━━━━━ Input for this task ━━━━━
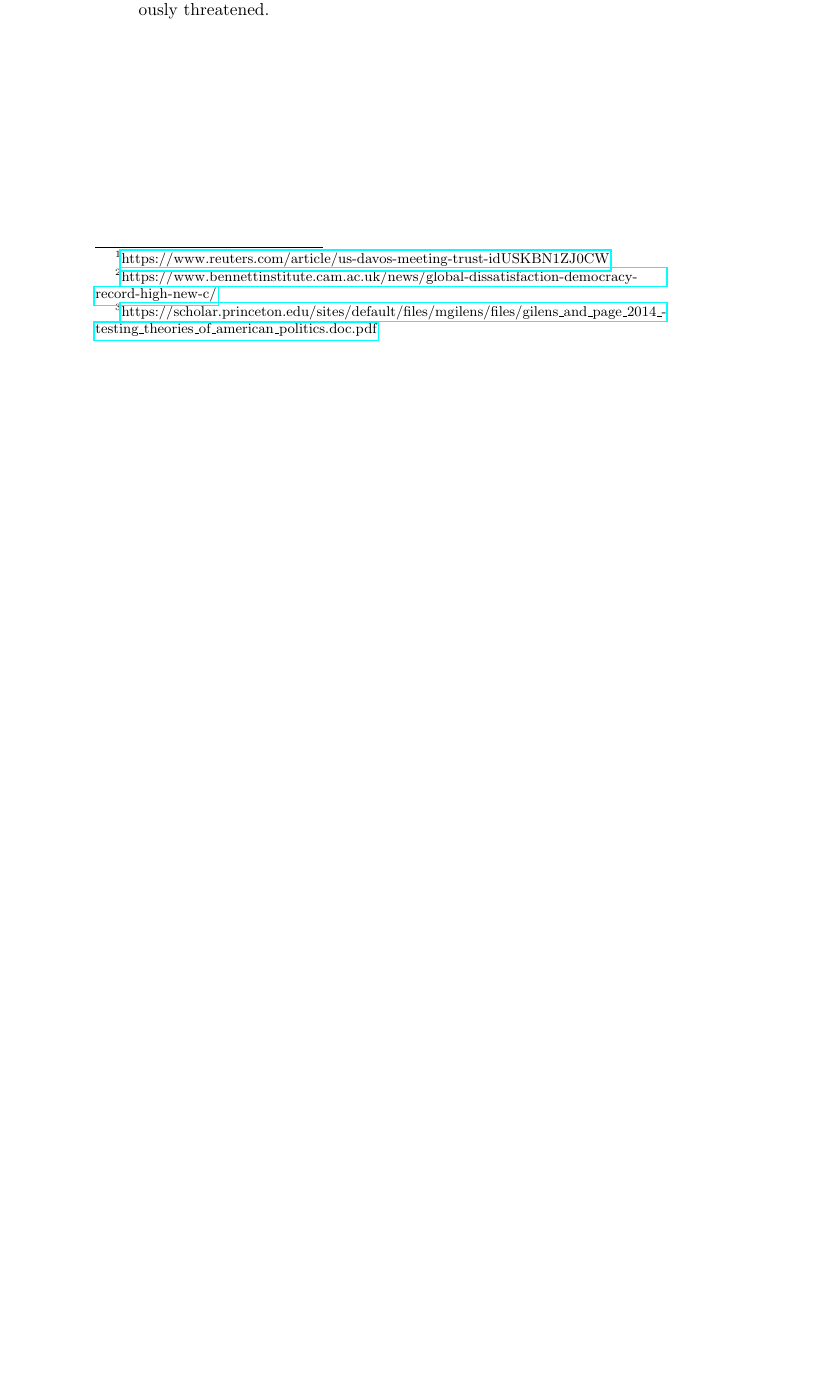
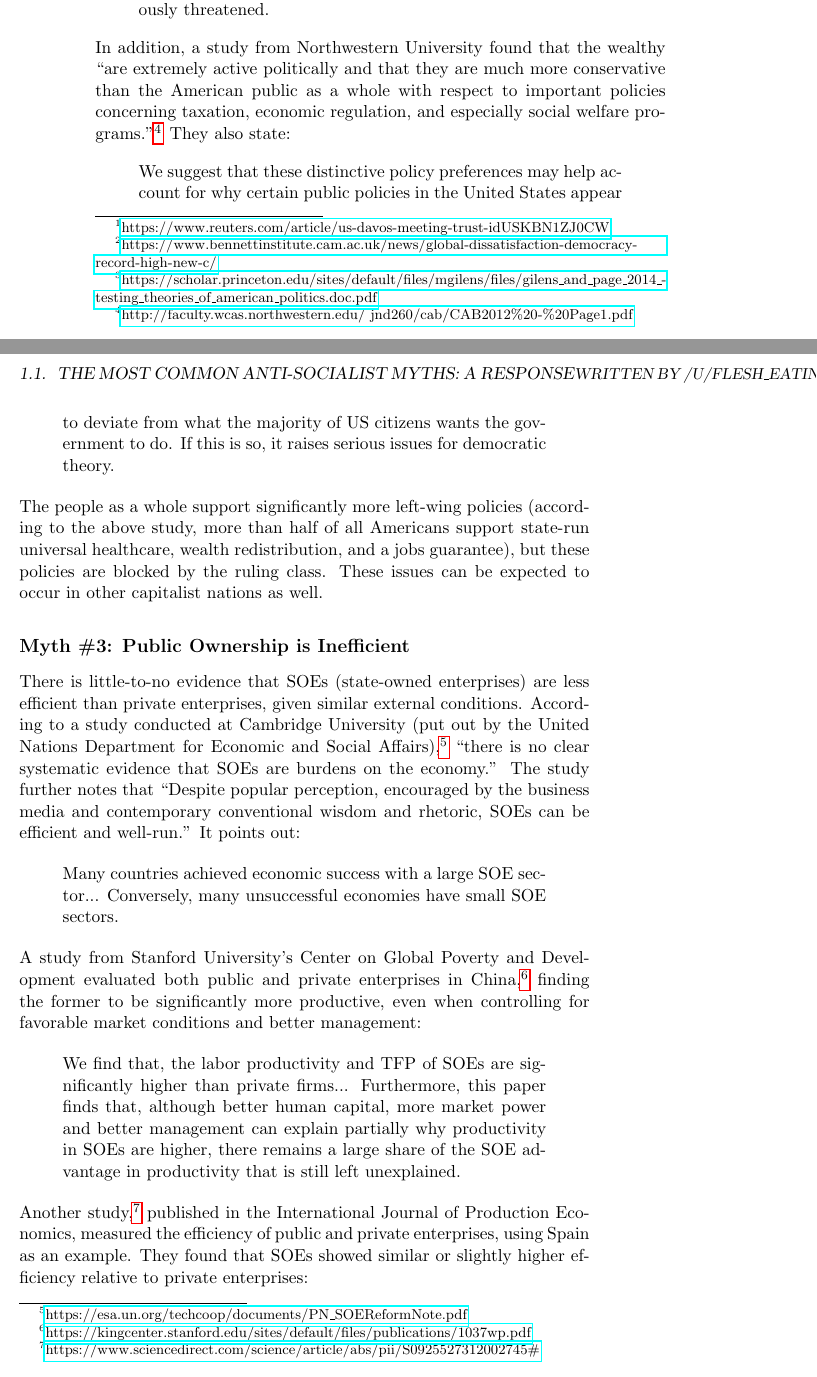
Before and after one commit to sejoplejo/ctb, a LaTeX book (latex/main.tex, which reads latex/chapter-1/section-1.tex): part of page 8 of 8 before the commit and two parts of pages 8 and 9 of 10 after it, the two joined at a grey line, cut so that both start at the same text, the shorter picture padded with empty space. Compiled offline with pdfLaTeX.

Commit message:
About halfway through 1.1.

```diff
--- a/latex/chapter-1/section-1.tex
+++ b/latex/chapter-1/section-1.tex
@@ -20,36 +20,30 @@ As the study puts it:
 \begin{quote}
 We believe that if policy-making is dominated by powerful business organizations and a small number of affluent Americans, then America’s claims to being a democratic society are seriously threatened.
 \end{quote}
-%In addition, a study from Northwestern University found that the wealthy ``are extremely active politically and that they are much more conservative than the American public as a whole with respect to important policies concerning taxation, economic regulation, and especially social welfare programs.'' They also state:
-%
-%We suggest that these distinctive policy preferences may help account for why certain public policies in the United States appear to deviate from what the majority of US citizens wants the government to do. If this is so, it raises serious issues for democratic theory.
-%
-%The people as a whole support significantly more left-wing policies (according to the above study, more than half of all Americans support state-run universal healthcare, wealth redistribution, and a jobs guarantee), but these policies are blocked by the ruling class. These issues can be expected to occur in other capitalist nations as well.
-%
-%Myth #3: Public Ownership is Inefficient
-%
-%There is little-to-no evidence that SOEs (state-owned enterprises) are less efficient than private enterprises, given similar external conditions. According to a study conducted at Cambridge University (put out by the United Nations Department for Economic and Social Affairs), ``there is no clear systematic evidence that SOEs are burdens on the economy.'' The study further notes that ``Despite popular perception, encouraged by the business media and contemporary conventional wisdom and rhetoric, SOEs can be efficient and well-run.'' It points out:
-%
-%Many countries achieved economic success with a large SOE sector... Conversely, many unsuccessful economies have small SOE sectors.
-%
-%A study from Stanford University's Center on Global Poverty and Development evaluated both public and private enterprises in China, finding the former to be significantly more productive, even when controlling for favorable market conditions and better management:
-%
-%We find that, the labor productivity and TFP of SOEs are significantly higher than private firms... Furthermore, this paper finds that, although better human capital, more market power and better management can explain partially why productivity in SOEs are higher, there remains a large share of the SOE advantage in productivity that is still left unexplained.
-%
-%Another study, published in the International Journal of Production Economics, measured the efficiency of public and private enterprises, using Spain as an example. They found that SOEs showed similar or slightly higher efficiency relative to private enterprises:
-%
-%In short, SOEs were not amongst the most inefficient in their sectors, but neither among the most efficient, showing a level of efficiency similar or slightly above the median of the efficiency of private companies... our findings would challenge the recurrent argument on the need of privatizing these companies due to their high levels of inefficiency.
-%
-%While some enterprises did experience an increase in efficiency after privatization, other studies have indicated that this is due to structural changes that occurred before the privatization took place. Even the above paper notes that ``other studies provide evidence that profitability increases before privatization, suggesting that governments can effectively restructure companies before selling them.'' It should also be noted that in most cases (eight out of fourteen) ``differences in efficiency before and after privatization are not statistically significant.''
-%
-%Other studies have supported the idea that pre-privatization restructuring is the primary factor in increased efficiency. For example, one study, published in the Journal of Economic Perspectives, looks at the impact of privatization on efficiency in Britain, noting that ``the most dramatic changes have occurred in state-owned enterprises like (pre-privatization) British Steel and British Coal, where productivity gains have been massive by any standards.''
-%
-%Privatization also depends fundamentally on the competence of the government which carries it out. This presents a conundrum; according to the aforementioned UN study:
-%
-%At root, it appears that if a government has the capacity and capability to conduct a good privatization, it probably also has the capacity to operate good SOEs; whereas, if a government does not have the capacity to operate good SOEs, it likely also lacks the capacity to conduct a good privatization.
-%
-%To further complicate matters, the problems that state-owned enterprises do have often occur in private firms as well; as the above UN study puts it:
-%
-%All the key arguments against SOEs – the principal-agent problem, the free-rider problem, and the soft budget constraints – apply to large private sector firms with dispersed ownership.
-%
-%While public ownership is not problem-free, there is no good evidence to suggest that it is less efficient than private ownership.
+In addition, a study from Northwestern University found that the wealthy ``are extremely active politically and that they are much more conservative than the American public as a whole with respect to important policies concerning taxation, economic regulation, and especially social welfare programs.''\footnote{\href{http://faculty.wcas.northwestern.edu/~jnd260/cab/CAB2012\%20-\%20Page1.pdf}{http://faculty.wcas.northwestern.edu/~jnd260/cab/CAB2012\%20-\%20Page1.pdf}}
+They also state:
+\begin{quote}
+We suggest that these distinctive policy preferences may help account for why certain public policies in the United States appear to deviate from what the majority of US citizens wants the government to do.
+If this is so, it raises serious issues for democratic theory.
+\end{quote}
+The people as a whole support significantly more left-wing policies (according to the above study, more than half of all Americans support state-run universal healthcare, wealth redistribution, and a jobs guarantee), but these policies are blocked by the ruling class.
+These issues can be expected to occur in other capitalist nations as well.
+
+\subsection*{Myth \#3: Public Ownership is Inefficient}
+
+There is little-to-no evidence that SOEs (state-owned enterprises) are less efficient than private enterprises, given similar external conditions.
+According to a study conducted at Cambridge University (put out by the United Nations Department for Economic and Social Affairs),\footnote{\href{https://esa.un.org/techcoop/documents/PN_SOEReformNote.pdf}{https://esa.un.org/techcoop/documents/PN\_SOEReformNote.pdf}} ``there is no clear systematic evidence that SOEs are burdens on the economy.''
+The study further notes that ``Despite popular perception, encouraged by the business media and contemporary conventional wisdom and rhetoric, SOEs can be efficient and well-run.''
+It points out:
+\begin{quote}
+Many countries achieved economic success with a large SOE sector... Conversely, many unsuccessful economies have small SOE sectors.
+\end{quote}
+A study from Stanford University's Center on Global Poverty and Development evaluated both public and private enterprises in China,\footnote{\href{https://kingcenter.stanford.edu/sites/default/files/publications/1037wp.pdf}{https://kingcenter.stanford.edu/sites/default/files/publications/1037wp.pdf}} finding the former to be significantly more productive, even when controlling for favorable market conditions and better management:
+\begin{quote}
+We find that, the labor productivity and TFP of SOEs are significantly higher than private firms... Furthermore, this paper finds that, although better human capital, more market power and better management can explain partially why productivity in SOEs are higher, there remains a large share of the SOE advantage in productivity that is still left unexplained.
+\end{quote}
+Another study,\footnote{\href{https://www.sciencedirect.com/science/article/abs/pii/S0925527312002745\#}{https://www.sciencedirect.com/science/article/abs/pii/S0925527312002745\#}} published in the International Journal of Production Economics, measured the efficiency of public and private enterprises, using Spain as an example.
+They found that SOEs showed similar or slightly higher efficiency relative to private enterprises:
+\begin{quote}
+In short, SOEs were not amongst the most inefficient in their sectors, but neither among the most efficient, showing a level of efficiency similar or slightly above the median of the efficiency of private companies... our findings would challenge the recurrent argument on the need of privatizing these companies due to their high levels of inefficiency.
+\end{quote}
```
Also changed, not shown: latex/chapter-1/section-1.tex (17 more changed lines).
━━━━━
Task to complete
Print the material above word for word, and keep the pictures out of it.

Exercise output
Before and after one commit to sejoplejo/ctb, a LaTeX book (latex/main.tex, which reads latex/chapter-1/section-1.tex): part of page 8 of 8 before the commit and two parts of pages 8 and 9 of 10 after it, the two joined at a grey line, cut so that both start at the same text, the shorter picture padded with empty space. Compiled offline with pdfLaTeX.

Commit message:
About halfway through 1.1.

```diff
--- a/latex/chapter-1/section-1.tex
+++ b/latex/chapter-1/section-1.tex
@@ -20,36 +20,30 @@ As the study puts it:
 \begin{quote}
 We believe that if policy-making is dominated by powerful business organizations and a small number of affluent Americans, then America’s claims to being a democratic society are seriously threatened.
 \end{quote}
-%In addition, a study from Northwestern University found that the wealthy ``are extremely active politically and that they are much more conservative than the American public as a whole with respect to important policies concerning taxation, economic regulation, and especially social welfare programs.'' They also state:
-%
-%We suggest that these distinctive policy preferences may help account for why certain public policies in the United States appear to deviate from what the majority of US citizens wants the government to do. If this is so, it raises serious issues for democratic theory.
-%
-%The people as a whole support significantly more left-wing policies (according to the above study, more than half of all Americans support state-run universal healthcare, wealth redistribution, and a jobs guarantee), but these policies are blocked by the ruling class. These issues can be expected to occur in other capitalist nations as well.
-%
-%Myth #3: Public Ownership is Inefficient
-%
-%There is little-to-no evidence that SOEs (state-owned enterprises) are less efficient than private enterprises, given similar external conditions. According to a study conducted at Cambridge University (put out by the United Nations Department for Economic and Social Affairs), ``there is no clear systematic evidence that SOEs are burdens on the economy.'' The study further notes that ``Despite popular perception, encouraged by the business media and contemporary conventional wisdom and rhetoric, SOEs can be efficient and well-run.'' It points out:
-%
-%Many countries achieved economic success with a large SOE sector... Conversely, many unsuccessful economies have small SOE sectors.
-%
-%A study from Stanford University's Center on Global Poverty and Development evaluated both public and private enterprises in China, finding the former to be significantly more productive, even when controlling for favorable market conditions and better management:
-%
-%We find that, the labor productivity and TFP of SOEs are significantly higher than private firms... Furthermore, this paper finds that, although better human capital, more market power and better management can explain partially why productivity in SOEs are higher, there remains a large share of the SOE advantage in productivity that is still left unexplained.
-%
-%Another study, published in the International Journal of Production Economics, measured the efficiency of public and private enterprises, using Spain as an example. They found that SOEs showed similar or slightly higher efficiency relative to private enterprises:
-%
-%In short, SOEs were not amongst the most inefficient in their sectors, but neither among the most efficient, showing a level of efficiency similar or slightly above the median of the efficiency of private companies... our findings would challenge the recurrent argument on the need of privatizing these companies due to their high levels of inefficiency.
-%
-%While some enterprises did experience an increase in efficiency after privatization, other studies have indicated that this is due to structural changes that occurred before the privatization took place. Even the above paper notes that ``other studies provide evidence that profitability increases before privatization, suggesting that governments can effectively restructure companies before selling them.'' It should also be noted that in most cases (eight out of fourteen) ``differences in efficiency before and after privatization are not statistically significant.''
-%
-%Other studies have supported the idea that pre-privatization restructuring is the primary factor in increased efficiency. For example, one study, published in the Journal of Economic Perspectives, looks at the impact of privatization on efficiency in Britain, noting that ``the most dramatic changes have occurred in state-owned enterprises like (pre-privatization) British Steel and British Coal, where productivity gains have been massive by any standards.''
-%
-%Privatization also depends fundamentally on the competence of the government which carries it out. This presents a conundrum; according to the aforementioned UN study:
-%
-%At root, it appears that if a government has the capacity and capability to conduct a good privatization, it probably also has the capacity to operate good SOEs; whereas, if a government does not have the capacity to operate good SOEs, it likely also lacks the capacity to conduct a good privatization.
-%
-%To further complicate matters, the problems that state-owned enterprises do have often occur in private firms as well; as the above UN study puts it:
-%
-%All the key arguments against SOEs – the principal-agent problem, the free-rider problem, and the soft budget constraints – apply to large private sector firms with dispersed ownership.
-%
-%While public ownership is not problem-free, there is no good evidence to suggest that it is less efficient than private ownership.
+In addition, a study from Northwestern University found that the wealthy ``are extremely active politically and that they are much more conservative than the American public as a whole with respect to important policies concerning taxation, economic regulation, and especially social welfare programs.''\footnote{\href{http://faculty.wcas.northwestern.edu/~jnd260/cab/CAB2012\%20-\%20Page1.pdf}{http://faculty.wcas.northwestern.edu/~jnd260/cab/CAB2012\%20-\%20Page1.pdf}}
+They also state:
+\begin{quote}
+We suggest that these distinctive policy preferences may help account for why certain public policies in the United States appear to deviate from what the majority of US citizens wants the government to do.
+If this is so, it raises serious issues for democratic theory.
+\end{quote}
+The people as a whole support significantly more left-wing policies (according to the above study, more than half of all Americans support state-run universal healthcare, wealth redistribution, and a jobs guarantee), but these policies are blocked by the ruling class.
+These issues can be expected to occur in other capitalist nations as well.
+
+\subsection*{Myth \#3: Public Ownership is Inefficient}
+
+There is little-to-no evidence that SOEs (state-owned enterprises) are less efficient than private enterprises, given similar external conditions.
+According to a study conducted at Cambridge University (put out by the United Nations Department for Economic and Social Affairs),\footnote{\href{https://esa.un.org/techcoop/documents/PN_SOEReformNote.pdf}{https://esa.un.org/techcoop/documents/PN\_SOEReformNote.pdf}} ``there is no clear systematic evidence that SOEs are burdens on the economy.''
+The study further notes that ``Despite popular perception, encouraged by the business media and contemporary conventional wisdom and rhetoric, SOEs can be efficient and well-run.''
+It points out:
+\begin{quote}
+Many countries achieved economic success with a large SOE sector... Conversely, many unsuccessful economies have small SOE sectors.
+\end{quote}
+A study from Stanford University's Center on Global Poverty and Development evaluated both public and private enterprises in China,\footnote{\href{https://kingcenter.stanford.edu/sites/default/files/publications/1037wp.pdf}{https://kingcenter.stanford.edu/sites/default/files/publications/1037wp.pdf}} finding the former to be significantly more productive, even when controlling for favorable market conditions and better management:
+\begin{quote}
+We find that, the labor productivity and TFP of SOEs are significantly higher than private firms... Furthermore, this paper finds that, although better human capital, more market power and better management can explain partially why productivity in SOEs are higher, there remains a large share of the SOE advantage in productivity that is still left unexplained.
+\end{quote}
+Another study,\footnote{\href{https://www.sciencedirect.com/science/article/abs/pii/S0925527312002745\#}{https://www.sciencedirect.com/science/article/abs/pii/S0925527312002745\#}} published in the International Journal of Production Economics, measured the efficiency of public and private enterprises, using Spain as an example.
+They found that SOEs showed similar or slightly higher efficiency relative to private enterprises:
+\begin{quote}
+In short, SOEs were not amongst the most inefficient in their sectors, but neither among the most efficient, showing a level of efficiency similar or slightly above the median of the efficiency of private companies... our findings would challenge the recurrent argument on the need of privatizing these companies due to their high levels of inefficiency.
+\end{quote}
```
Also changed, not shown: latex/chapter-1/section-1.tex (17 more changed lines).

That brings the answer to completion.